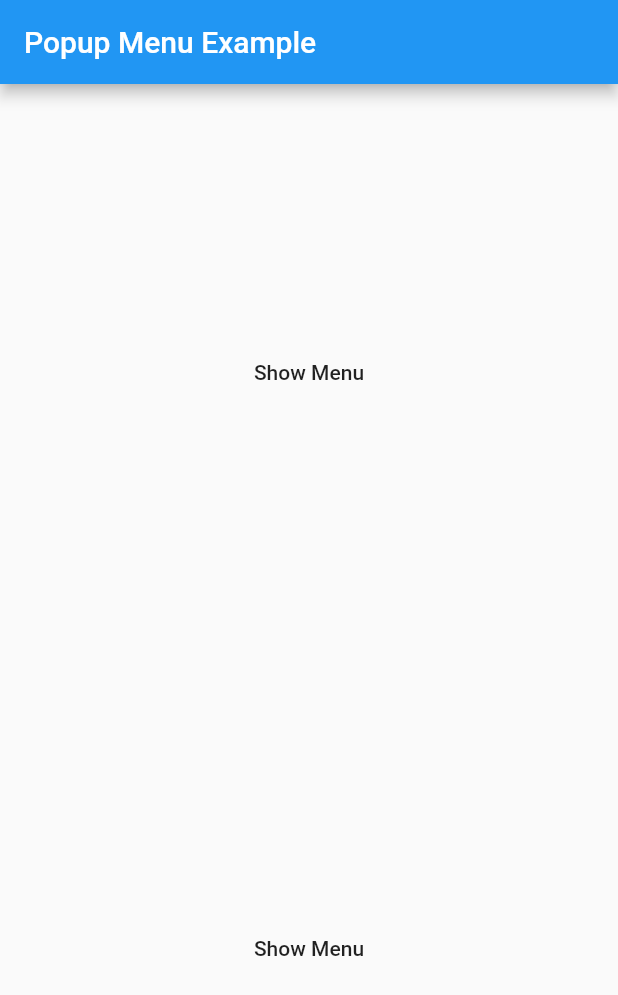
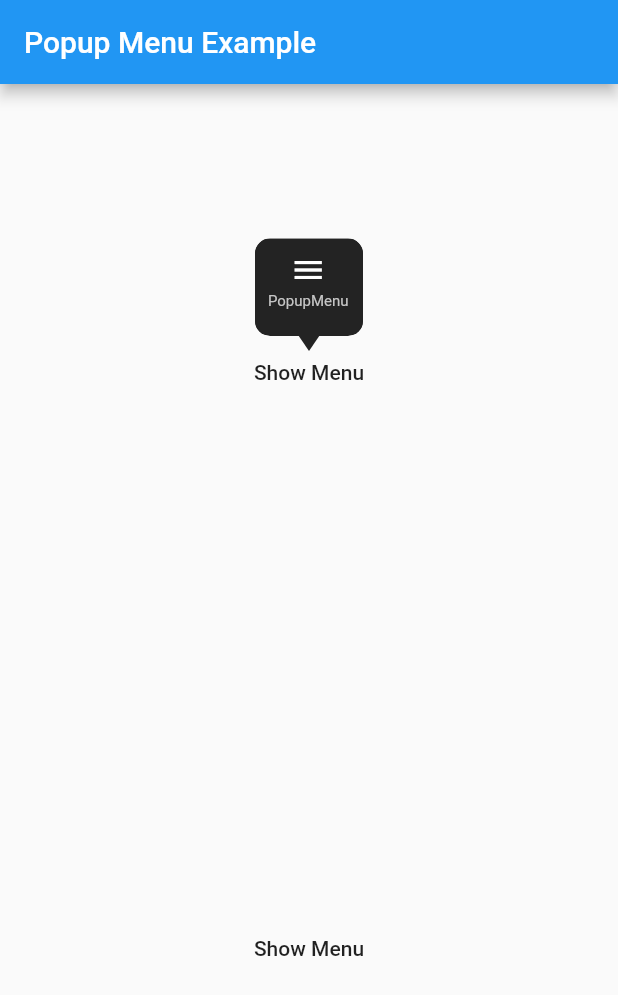
Before and after one commit to chinabrant/popup_menu, a Flutter app: the screen it shows after launch, after a tap on "Show Menu", on a phone screen of 412 x 824 dp. Shown: the top 995 px of the screen. Run offline on Flutter 3.47's test engine with Material 2 defaults, Android fonts, the phone set to English and light mode, and no system bars.

Commit message:
add custom color

```diff
--- a/lib/popup_menu.dart
+++ b/lib/popup_menu.dart
@@ -11,25 +11,29 @@ abstract class MenuItemProvider {
   String get menu_title;
   // Image get menu_image;
   Widget get menu_image;
+  TextStyle get menu_textStyle;
 }
 
 class MenuItem extends MenuItemProvider {
   Widget image; // 图标名称
-  String title;     // 菜单标题
-  var userInfo;     // 额外的菜单荐信息
+  String title; // 菜单标题
+  var userInfo; // 额外的菜单荐信息
+  TextStyle textStyle;
 
-  MenuItem({this.title, this.image, this.userInfo});
+  MenuItem({this.title, this.image, this.userInfo, this.textStyle});
 
   @override
   Widget get menu_image => image;
 
   @override
   String get menu_title => title;
+
+  @override
+  TextStyle get menu_textStyle =>
+      textStyle ?? TextStyle(color: Color(0xffc5c5c5), fontSize: 10.0);
 }
 
-enum MenuType {
-  big, oneLine
-}
+enum MenuType { big, oneLine }
 
 typedef MenuClickCallback = Function(MenuItemProvider item);
 
@@ -44,29 +48,51 @@ class PopupMenu {
   List<MenuItem> items;
   int _row; // row count
   int _col; // col count
-  Offset _offset; // 菜单左上角
+  // The left top point of this menu.
+  Offset _offset;
   VoidCallback dismissCallback;
   MenuClickCallback onClickMenu;
-  Rect showRect;  // 显示在哪个view的rect
-  bool isDown = true; // 是显示在下方还是上方，通过计算得到
+  Rect _showRect; // 显示在哪个view的rect
+  bool _isDown = true; // 是显示在下方还是上方，通过计算得到
   static BuildContext context;
+  // The max column count, default is 4.
+  int _maxColumn;
+  Color _backgroundColor;
+  Color _highlightColor;
+  Color _lineColor;
 
-  PopupMenu({MenuClickCallback onClickMenu, BuildContext context, VoidCallback onDismiss, List<MenuItem> items}) {
+  PopupMenu(
+      {MenuClickCallback onClickMenu,
+      BuildContext context,
+      VoidCallback onDismiss,
+      int maxColumn,
+      Color backgroundColor,
+      Color highlightColor,
+      Color lineColor,
+      List<MenuItem> items}) {
     this.onClickMenu = onClickMenu;
     this.dismissCallback = onDismiss;
     this.items = items;
+    this._maxColumn = maxColumn ?? 4;
+    this._backgroundColor = backgroundColor ?? Color(0xff232323);
+    this._lineColor = lineColor ?? Color(0xff353535);
+    this._highlightColor = highlightColor ?? Color(0x55000000);
     if (context != null) {
       PopupMenu.context = context;
     }
   }
 
-  void show({@required Rect rect, List<MenuItem> items}) {
+  void show({Rect rect, GlobalKey widgetKey, List<MenuItem> items}) {
+    if (rect == null && widgetKey == null) {
+      print("'rect' and 'key' can't be both null");
+      return;
+    }
+
     this.items = items ?? this.items;
-    this.showRect = rect;
-    _col = _calculateColCount();
-    _row = _calculateRowCount();
-    _offset = _calculateOffset(PopupMenu.context);
+    this._showRect = rect ?? PopupMenu.getWidgetGlobalRect(widgetKey);
     this.dismissCallback = dismissCallback;
+
+    _calculatePosition(PopupMenu.context);
 
     _entry = OverlayEntry(builder: (context) {
       return buildPopupMenuLayout(_offset);
@@ -75,24 +101,32 @@ class PopupMenu {
     Overlay.of(PopupMenu.context).insert(_entry);
   }
 
-  void dismiss() {
-    _entry.remove();
-    if (dismissCallback != null) {
-      dismissCallback();
+  static Rect getWidgetGlobalRect(GlobalKey key) {
+    RenderBox renderBox = key.currentContext.findRenderObject();
+    var offset = renderBox.localToGlobal(Offset.zero);
+    return Rect.fromLTWH(
+        offset.dx, offset.dy, renderBox.size.width, renderBox.size.height);
   }
+
+  void _calculatePosition(BuildContext context) {
+    _col = _calculateColCount();
+    _row = _calculateRowCount();
+    _offset = _calculateOffset(PopupMenu.context);
   }
 
   Offset _calculateOffset(BuildContext context) {
-    double dx = showRect.left + showRect.width / 2.0 - menuWidth() / 2.0;
+    double dx = _showRect.left + _showRect.width / 2.0 - menuWidth() / 2.0;
     if (dx < 10.0) {
       dx = 10.0;
     }
 
-    double dy = showRect.top - menuHeight();
+    double dy = _showRect.top - menuHeight();
     if (dy <= MediaQuery.of(context).padding.top + 10) {
-      // 上面放不下，放下面
-      dy = arrowHeight + showRect.height + showRect.top;
-      isDown = false;
+      // The have not enough space above, show menu under the widget.
+      dy = arrowHeight + _showRect.height + _showRect.top;
+      _isDown = false;
+    } else {
+      _isDown = true;
     }
 
     return Offset(dx, dy);
@@ -102,7 +136,7 @@ class PopupMenu {
     return itemWidth * _col;
   }
 
-  // 这里是没有加上箭头部分高度的
+  // This height exclude the arrow
   double menuHeight() {
     return itemHeight * _row;
   }
@@ -116,14 +150,16 @@ class PopupMenu {
         },
         child: Stack(
           children: <Widget>[
+            // triangle arrow
             Positioned(
-              left: showRect.left + showRect.width / 2.0 - 7.5,
-              top: isDown ? offset.dy + menuHeight() : offset.dy - arrowHeight,
+              left: _showRect.left + _showRect.width / 2.0 - 7.5,
+              top: _isDown ? offset.dy + menuHeight() : offset.dy - arrowHeight,
               child: CustomPaint(
                 size: Size(15.0, arrowHeight),
-                painter: TrianglePainter(isDown: isDown),
+                painter: TrianglePainter(isDown: _isDown, color: _backgroundColor),
               ),
             ),
+            // menu content
             Positioned(
               left: offset.dx,
               top: offset.dy,
@@ -138,7 +174,7 @@ class PopupMenu {
                           width: menuWidth(),
                           height: menuHeight(),
                           decoration: BoxDecoration(
-                              color: Color(0xff232323),
+                            color: _backgroundColor,
                               borderRadius: BorderRadius.circular(10.0)),
                           child: Column(
                             children: _createRows(),
@@ -159,7 +195,7 @@ class PopupMenu {
     List<Widget> rows = [];
     for (int i = 0; i < _row; i++) {
       Color color =
-          (i < _row - 1 && _row != 1) ? Color(0xff353535) : Colors.transparent;
+          (i < _row - 1 && _row != 1) ? _lineColor : Colors.transparent;
       Widget rowWidget = Container(
         decoration:
             BoxDecoration(border: Border(bottom: BorderSide(color: color))),
@@ -192,7 +228,7 @@ class PopupMenu {
     return itemWidgets;
   }
 
-  // 计算要显示几行
+  // calculate row count
   int _calculateRowCount() {
     if (items == null || items.length == 0) {
       debugPrint('error menu items can not be null');
@@ -210,7 +246,7 @@ class PopupMenu {
     return row;
   }
 
-  // 要显示多少列
+  // calculate col count
   int _calculateColCount() {
     if (items == null || items.length == 0) {
       debugPrint('error menu items can not be null');
@@ -242,17 +278,17 @@ class PopupMenu {
   double get screenWidth {
     double width = window.physicalSize.width;
     double ratio = window.devicePixelRatio;
-    return width/ratio;
+    return width / ratio;
   }
-
-  // 最多能显示几列,根据屏幕宽度计算, 一行最多显示4个
-  int get _maxColumn => min(4, (screenWidth - 20.0) ~/ itemWidth);
 
   Widget _createMenuItem(MenuItem item, bool showLine) {
     return _MenuItemWidget(
       item: item,
       showLine: showLine,
       clickCallback: itemClicked,
+      lineColor: _lineColor,
+      backgroundColor: _backgroundColor,
+      highlightColor: _highlightColor,
     );
   }
 
@@ -263,15 +299,32 @@ class PopupMenu {
 
     dismiss();
   }
+
+  void dismiss() {
+    _entry.remove();
+    if (dismissCallback != null) {
+      dismissCallback();
+    }
+  }
 }
 
 class _MenuItemWidget extends StatefulWidget {
   final MenuItem item;
   // 是否要显示右边的分隔线
   final bool showLine;
+  final Color lineColor;
+  final Color backgroundColor;
+  final Color highlightColor;
+
   final Function(MenuItemProvider item) clickCallback;
 
-  _MenuItemWidget({this.item, this.showLine = false, this.clickCallback});
+  _MenuItemWidget(
+      {this.item,
+      this.showLine = false,
+      this.clickCallback,
+      this.lineColor,
+      this.backgroundColor,
+      this.highlightColor});
 
   @override
   State<StatefulWidget> createState() {
@@ -280,8 +333,15 @@ class _MenuItemWidget extends StatefulWidget {
 }
 
 class _MenuItemWidgetState extends State<_MenuItemWidget> {
-  final highlightColor = Color(0x55000000);
+  var highlightColor = Color(0x55000000);
   var color = Color(0xff232323);
+
+  @override
+  void initState() {
+    color = widget.backgroundColor;
+    highlightColor = widget.highlightColor;
+    super.initState();
+  }
 
   @override
   Widget build(BuildContext context) {
@@ -291,11 +351,11 @@ class _MenuItemWidgetState extends State<_MenuItemWidget> {
         setState(() {});
       },
       onTapUp: (details) {
-        color = Color(0xff232323);
+        color = widget.backgroundColor;
         setState(() {});
       },
       onLongPressEnd: (details) {
-        color = Color(0xff232323);
+        color = widget.backgroundColor;
         setState(() {});
       },
       onTap: () {
@@ -311,30 +371,48 @@ class _MenuItemWidgetState extends State<_MenuItemWidget> {
               border: Border(
                   right: BorderSide(
                       color: widget.showLine
-                        ? Color(0xff353535)
+                          ? widget.lineColor
                           : Colors.transparent))),
-        child: Column(
+          child: _createContent()),
+    );
+  }
+
+  Widget _createContent() {
+    if (widget.item.menu_image != null) {
+      // image and text
+      return Column(
         mainAxisAlignment: MainAxisAlignment.center,
         children: <Widget>[
           Container(
             width: 30.0,
             height: 30.0,
-              child: widget.item.image,
+            child: widget.item.menu_image,
           ),
           Container(
             height: 22.0,
             child: Material(
               color: Colors.transparent,
               child: Text(
-                  widget.item.title,
-                  style:
-                      const TextStyle(color: Color(0xffc5c5c5), fontSize: 10.0),
+                widget.item.menu_title,
+                style: widget.item.menu_textStyle,
               ),
             ),
           )
         ],
+      );
+    } else {
+      // only text
+      return Container(
+        child: Center(
+          child: Material(
+            color: Colors.transparent,
+            child: Text(
+              widget.item.title,
+              style: widget.item.menu_textStyle,
+            ),
           ),
         ),
       );
     }
   }
+}
--- a/lib/triangle_painter.dart
+++ b/lib/triangle_painter.dart
@@ -5,14 +5,15 @@ import 'package:flutter/rendering.dart';
 class TrianglePainter extends CustomPainter {
 
   bool isDown;
+  Color color;
 
-  TrianglePainter({this.isDown = true});
+  TrianglePainter({this.isDown = true, this.color});
 
   @override
   void paint(Canvas canvas, Size size) {
     Paint _paint = new Paint();
     _paint.strokeWidth = 2.0;
-    _paint.color = Color(0xff232323);
+    _paint.color = color;
     _paint.style = PaintingStyle.fill;
 
     Path path = new Path();
--- a/pubspec.yaml
+++ b/pubspec.yaml
@@ -1,8 +1,8 @@
 name: popup_menu
-description: A new Flutter package project.
+description: A Flutter popup menu.
 version: 0.0.1
-author:
-homepage:
+author: chinabrant
+homepage: https://github.com/chinabrant/popup_menu
 
 environment:
   sdk: ">=2.1.0 <3.0.0"
```
Lines whose indentation alone changed are shown as unchanged.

****************************************

Try it:
Please filter the entries for the word "showLine" and copy the lines that have it.

Completed exercise:
   Widget _createMenuItem(MenuItem item, bool showLine) {
       showLine: showLine,
   final bool showLine;
-  _MenuItemWidget({this.item, this.showLine = false, this.clickCallback});
+      this.showLine = false,
                       color: widget.showLine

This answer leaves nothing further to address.